How to Reset a Sequence in PostgreSQL

Using the PostgreSQL sequence is an effective way of working with an auto-increment value, especially for primary keys. When the start value is not defined, the auto-increment for INT will begin at 0. However, you can specify what starting value to use for the sequence in your auto-increment column.

Moreover, if you get a situation that requires you to change the next value in the sequence, you can quickly reset the sequence and specify what value to start with for the next entry in the table. All the details you should know regarding how to reset a sequence in PostgreSQL are detailed in this post. Take a look!

Example on How to Reset a Sequence in PostgreSQL

With an INT column, you can create an auto-increment sequence and use it as the primary key for your table. That way, you won’t need to enter its values when running an INSERT query since the integer values will get generated automatically. With the sequence is created, the ALTER SEQUENCE command lets you restart the sequence and specify a new starting value for the new entries.

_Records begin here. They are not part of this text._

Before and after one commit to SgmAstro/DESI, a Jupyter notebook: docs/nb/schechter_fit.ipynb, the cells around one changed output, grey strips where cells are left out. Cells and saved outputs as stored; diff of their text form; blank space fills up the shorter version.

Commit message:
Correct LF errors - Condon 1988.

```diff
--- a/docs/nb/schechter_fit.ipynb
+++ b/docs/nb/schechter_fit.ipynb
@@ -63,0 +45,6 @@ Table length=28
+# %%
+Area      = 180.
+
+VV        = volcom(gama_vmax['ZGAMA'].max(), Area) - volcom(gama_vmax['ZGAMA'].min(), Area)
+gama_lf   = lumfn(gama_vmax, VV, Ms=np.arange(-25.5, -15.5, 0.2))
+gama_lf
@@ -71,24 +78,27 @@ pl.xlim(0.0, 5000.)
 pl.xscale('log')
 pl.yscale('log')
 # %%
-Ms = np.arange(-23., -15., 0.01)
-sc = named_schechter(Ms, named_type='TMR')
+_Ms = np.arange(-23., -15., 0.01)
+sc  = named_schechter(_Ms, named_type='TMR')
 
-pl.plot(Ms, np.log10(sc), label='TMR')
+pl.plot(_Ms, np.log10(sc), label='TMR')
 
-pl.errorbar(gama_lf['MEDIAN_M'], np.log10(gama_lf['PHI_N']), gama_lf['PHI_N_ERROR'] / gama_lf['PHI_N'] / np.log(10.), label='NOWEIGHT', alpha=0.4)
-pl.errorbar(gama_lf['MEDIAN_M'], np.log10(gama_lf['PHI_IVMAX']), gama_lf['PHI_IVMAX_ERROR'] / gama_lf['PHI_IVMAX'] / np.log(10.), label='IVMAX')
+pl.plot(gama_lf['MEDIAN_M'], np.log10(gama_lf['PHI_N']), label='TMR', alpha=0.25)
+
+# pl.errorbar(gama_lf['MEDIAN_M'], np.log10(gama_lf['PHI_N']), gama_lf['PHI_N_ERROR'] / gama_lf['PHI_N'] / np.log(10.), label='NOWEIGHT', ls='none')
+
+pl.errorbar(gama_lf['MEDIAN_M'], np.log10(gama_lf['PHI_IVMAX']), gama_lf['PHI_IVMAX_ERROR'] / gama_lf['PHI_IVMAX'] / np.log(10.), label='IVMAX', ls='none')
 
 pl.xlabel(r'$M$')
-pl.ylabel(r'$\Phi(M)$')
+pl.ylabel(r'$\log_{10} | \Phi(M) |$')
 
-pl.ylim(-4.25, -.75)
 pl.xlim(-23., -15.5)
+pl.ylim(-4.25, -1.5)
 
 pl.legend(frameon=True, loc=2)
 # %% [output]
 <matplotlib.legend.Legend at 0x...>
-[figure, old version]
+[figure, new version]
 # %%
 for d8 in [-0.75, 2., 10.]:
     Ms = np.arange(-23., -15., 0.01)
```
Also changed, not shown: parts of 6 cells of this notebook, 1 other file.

For this example, we will work with the following “user_details” table. Our focus is the “user_id” column which is an auto-increment sequence starting at 100.

To list the different sequences in your database, run the following command:


For our case, we target the “user_id” sequence.

To get more details on the sequence, run the “select” query as demonstrated in the following:

SELECT * FROM sequence_name;

We can see that the last value in the existing sequence is 104. We reset this value and define a new value that the new entries will have.

To reset the PostgreSQL sequence, use the following command:

ALTER SEQUENCE sequence_name RESTART WITH value;

For our case, let’s say that we want to restart the sequence and start the new entries at 20. After running the following command, we get an output, as shown in the following, which confirms that the sequence has been altered.

If we rerun the earlier command to get the details of our sequence using the SELECT statement, we can see that the new “last_value” for this case is the value that we specified with the ALTER command.

Let’s insert a new entry into our table to see what happens. The following image shows the INSERT query and the results that we get after running the SELECT statement. Notice how the new entry has its “user_id” set to 20. All the new entries that we make will have their “user_id” generated based on the last value which is 20.

If we make another input, its “user_id” will be 21 and the sequence will proceed using the same logic. That’s how you reset a sequence in PostgreSQL. Note that the “reset” command doesn’t affect the existing records. It only defines the new starting value for the entries that you make after resetting the sequence.


With PostgreSQL, having a way to auto-generate the integer values in your primary key column simplifies things. When you have an existing sequence, you can use the ALTER SEQUENCE
command with the RESTART WITH option to specify which sequence you want to reset and what value to set as the last value in the sequence. That way, new entries will have the integer value generated based on the new last value. Refer to the presented example to understand how resetting a PostgreSQL sequence works.

About the author

Denis Kariuki

Denis is a Computer Scientist with a passion for Networking and Cyber Security. I love the terminal, and using Linux is a hobby. I am passionate about sharing tips and ideas about Linux and computing.